I recently received an invitation that contained a thought-provoking quote by natural cookbook author Alice Devine Loebel: "Put your energies into sustaining the system that sustains you."
The invitation was for the second annual Building the Community of Organic Growers, Retailers, Wholesalers & Consumers gathering, a meeting to continue a conversation that began at the Eco-Farm Conference in 2000. There, it became evident that we needed to work together if we were to make sustainable farming economically sustainable for the growers, retailers and wholesalers involved. So Paul Cultrera, the general manager of Sacramento Natural Foods Co-op, invited all interested parties to meet at the store to expand the dialogue.
The first meeting attracted a large group of growers, retailers, wholesalers, educators and brokers and ended with a commitment to develop stronger relationships and communication.
Sacramento Natural took the lead again this year and held a second meeting. About 50 people attended, and it brought together veterans and respected industry participants in Northern California sustainable agriculture—growers Full Belly and The Apple Farm; wholesaler Veritable Vegetable; distributor UNFI's Mountain Peoples Warehouse; farming organizations Rural Development Center, Agriculture and Land-Based Training Association, and Community Alliance with Family Farmers; and a group of cooperatives and retailers.
The group divided in two—one part dealing with fair trade for farmers and the other with consumer education.
Reports From The Field
Creating a communication network for pricing volume and quality issues using computer links, market reports and other resources was seen as key. The group also discussed developing a fair trade farming label to ensure consumers that farmers are part of a network that is paid fair prices for proper land stewardship and good labor practices. The group's idea was to take fair trade beyond the organic rule.
Creating a dynamic, cost-effective cooperative consumer education and marketing program that would connect farming, food, health, social justice and the environment was seen to be of primary importance. Participants agreed to write a one-page synopsis of the day's discussion and progress and to develop an e-mail network to communicate progress and continue the dialogue over the next year.

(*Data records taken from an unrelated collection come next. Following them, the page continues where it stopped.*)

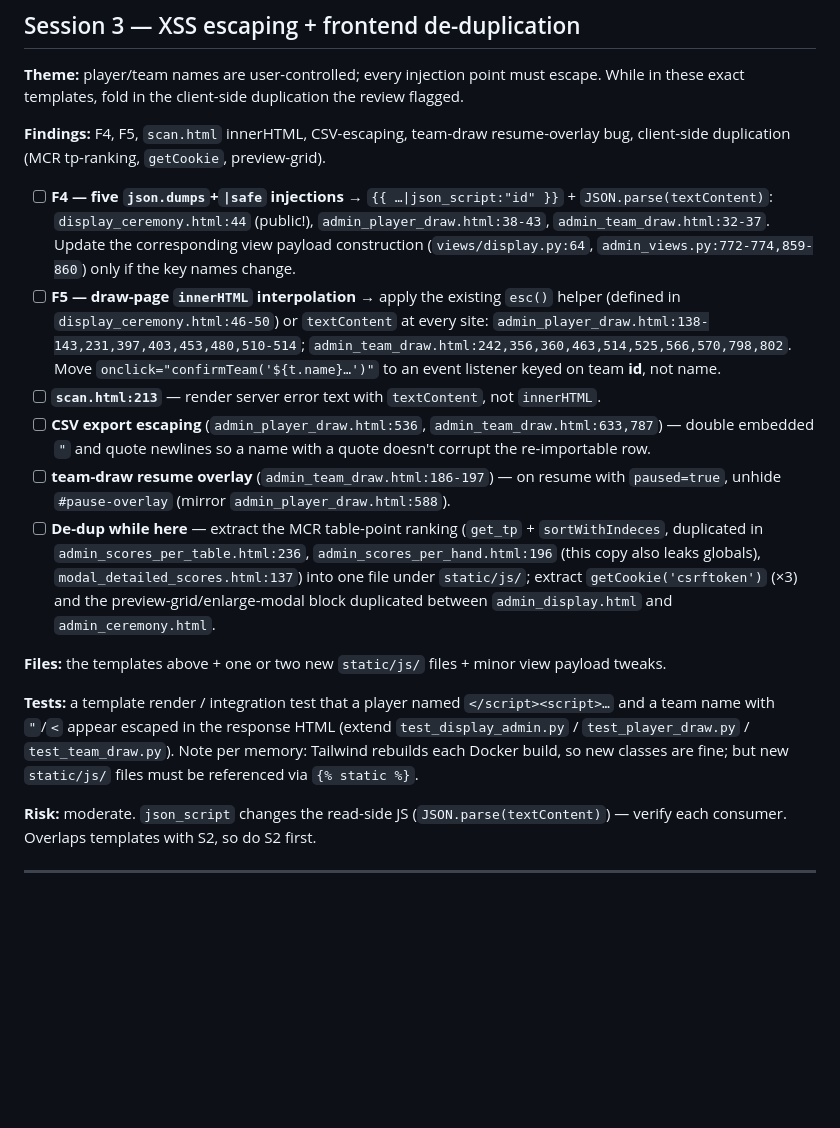
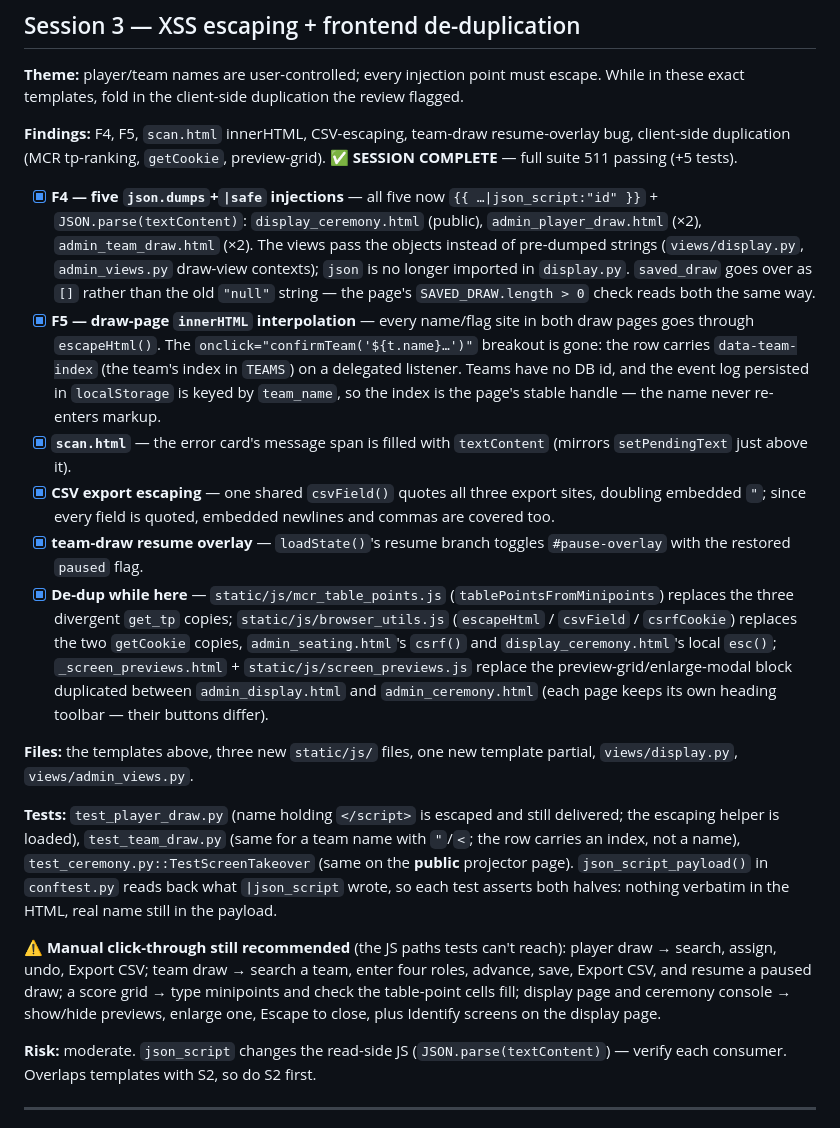
Before and after one commit to cavenel/mahjong-organizer, a Markdown page: docs/release-fix-plan.md, the part around one of its changes. Drawn GitHub-style; blank space fills up the shorter version.

Commit message:
docs: mark S3 (XSS escaping + frontend de-duplication) complete

```diff
--- a/docs/release-fix-plan.md
+++ b/docs/release-fix-plan.md
@@ -61,18 +61,20 @@ Derived from [code-review-2026-08-19.md](code-review-2026-08-19.md). Goal: clear
 
 **Theme:** player/team names are user-controlled; every injection point must escape. While in these exact templates, fold in the client-side duplication the review flagged.
 
-**Findings:** F4, F5, `scan.html` innerHTML, CSV-escaping, team-draw resume-overlay bug, client-side duplication (MCR tp-ranking, `getCookie`, preview-grid).
+**Findings:** F4, F5, `scan.html` innerHTML, CSV-escaping, team-draw resume-overlay bug, client-side duplication (MCR tp-ranking, `getCookie`, preview-grid). **✅ SESSION COMPLETE** — full suite 511 passing (+5 tests).
 
-- [ ] **F4 — five `json.dumps`+`|safe` injections** → `{{ …|json_script:"id" }}` + `JSON.parse(textContent)`: `display_ceremony.html:44` (public!), `admin_player_draw.html:38-43`, `admin_team_draw.html:32-37`. Update the corresponding view payload construction (`views/display.py:64`, `admin_views.py:772-774,859-860`) only if the key names change.
-- [ ] **F5 — draw-page `innerHTML` interpolation** → apply the existing `esc()` helper (defined in `display_ceremony.html:46-50`) or `textContent` at every site: `admin_player_draw.html:138-143,231,397,403,453,480,510-514`; `admin_team_draw.html:242,356,360,463,514,525,566,570,798,802`. Move `onclick="confirmTeam('${t.name}…')"` to an event listener keyed on team **id**, not name.
-- [ ] **`scan.html:213`** — render server error text with `textContent`, not `innerHTML`.
-- [ ] **CSV export escaping** (`admin_player_draw.html:536`, `admin_team_draw.html:633,787`) — double embedded `"` and quote newlines so a name with a quote doesn't corrupt the re-importable row.
-- [ ] **team-draw resume overlay** (`admin_team_draw.html:186-197`) — on resume with `paused=true`, unhide `#pause-overlay` (mirror `admin_player_draw.html:588`).
-- [ ] **De-dup while here** — extract the MCR table-point ranking (`get_tp` + `sortWithIndeces`, duplicated in `admin_scores_per_table.html:236`, `admin_scores_per_hand.html:196` (this copy also leaks globals), `modal_detailed_scores.html:137`) into one file under `static/js/`; extract `getCookie('csrftoken')` (×3) and the preview-grid/enlarge-modal block duplicated between `admin_display.html` and `admin_ceremony.html`.
+- [x] **F4 — five `json.dumps`+`|safe` injections** — all five now `{{ …|json_script:"id" }}` + `JSON.parse(textContent)`: `display_ceremony.html` (public), `admin_player_draw.html` (×2), `admin_team_draw.html` (×2). The views pass the objects instead of pre-dumped strings (`views/display.py`, `admin_views.py` draw-view contexts); `json` is no longer imported in `display.py`. `saved_draw` goes over as `[]` rather than the old `"null"` string — the page's `SAVED_DRAW.length > 0` check reads both the same way.
+- [x] **F5 — draw-page `innerHTML` interpolation** — every name/flag site in both draw pages goes through `escapeHtml()`. The `onclick="confirmTeam('${t.name}…')"` breakout is gone: the row carries `data-team-index` (the team's index in `TEAMS`) on a delegated listener. Teams have no DB id, and the event log persisted in `localStorage` is keyed by `team_name`, so the index is the page's stable handle — the name never re-enters markup.
+- [x] **`scan.html`** — the error card's message span is filled with `textContent` (mirrors `setPendingText` just above it).
+- [x] **CSV export escaping** — one shared `csvField()` quotes all three export sites, doubling embedded `"`; since every field is quoted, embedded newlines and commas are covered too.
+- [x] **team-draw resume overlay** — `loadState()`'s resume branch toggles `#pause-overlay` with the restored `paused` flag.
+- [x] **De-dup while here** — `static/js/mcr_table_points.js` (`tablePointsFromMinipoints`) replaces the three divergent `get_tp` copies; `static/js/browser_utils.js` (`escapeHtml` / `csvField` / `csrfCookie`) replaces the two `getCookie` copies, `admin_seating.html`'s `csrf()` and `display_ceremony.html`'s local `esc()`; `_screen_previews.html` + `static/js/screen_previews.js` replace the preview-grid/enlarge-modal block duplicated between `admin_display.html` and `admin_ceremony.html` (each page keeps its own heading toolbar — their buttons differ).
 
-**Files:** the templates above + one or two new `static/js/` files + minor view payload tweaks.
+**Files:** the templates above, three new `static/js/` files, one new template partial, `views/display.py`, `views/admin_views.py`.
 
-**Tests:** a template render / integration test that a player named `</script><script>…` and a team name with `"`/`<` appear escaped in the response HTML (extend `test_display_admin.py` / `test_player_draw.py` / `test_team_draw.py`). Note per memory: Tailwind rebuilds each Docker build, so new classes are fine; but new `static/js/` files must be referenced via `{% static %}`.
+**Tests:** `test_player_draw.py` (name holding `</script>` is escaped and still delivered; the escaping helper is loaded), `test_team_draw.py` (same for a team name with `"`/`<`; the row carries an index, not a name), `test_ceremony.py::TestScreenTakeover` (same on the **public** projector page). `json_script_payload()` in `conftest.py` reads back what `|json_script` wrote, so each test asserts both halves: nothing verbatim in the HTML, real name still in the payload.
+
+**⚠️ Manual click-through still recommended** (the JS paths tests can't reach): player draw → search, assign, undo, Export CSV; team draw → search a team, enter four roles, advance, save, Export CSV, and resume a paused draw; a score grid → type minipoints and check the table-point cells fill; display page and ceremony console → show/hide previews, enlarge one, Escape to close, plus Identify screens on the display page.
 
 **Risk:** moderate. `json_script` changes the read-side JS (`JSON.parse(textContent)`) — verify each consumer. Overlaps templates with S2, so do S2 first.
 
```
Also changed, not shown: other parts of docs/release-fix-plan.md (+6 -6 lines), docs/code-review-2026-08-19.md (+7 -7 lines).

As I've written before, confronting these issues, and continuing the dialogue that goes along with them, is essential to the health and future of sustainable and organic agriculture. In the past, businesses often tried to do it alone; but as the industry has grown, it's become increasingly evident that partnerships and collectives are essential. I applaud the leadership shown by Sacramento Natural to initiate the dialogue, and the willingness of participants to take time out of their busy schedules and to put aside competitive differences to work for the good of the organic and sustainable cause. Perhaps this can serve as an example to others in different regions of the country to do the same. Then we all will be following the advice of Alice Devine Loebel.
Resource For Staff, Shoppers
I recently viewed a video, Organic Agriculture & Food, created by California Certified Organic Farmers' Marketing Director Helge Hellberg. The 40-minute video covers the history of organics and a range of other subjects—current organic regulations, labeling, certification procedures, pest management, livestock treatment, nutrition, and the differences between nonorganic and organic agriculture and food. The video could be a valuable resource for retailers facing the challenge of employee turnover.
In addition to educating staff, it could be beneficial for customers who want to know more about organic food.
If you want to learn more about the video, visit www.ccof.org, or contact CCOF at 888.423.2263, ext. 22.
Mark Mulcahy runs an organic education and produce consulting firm. He can be reached at 707.939.8355, or at firstname.lastname@example.org.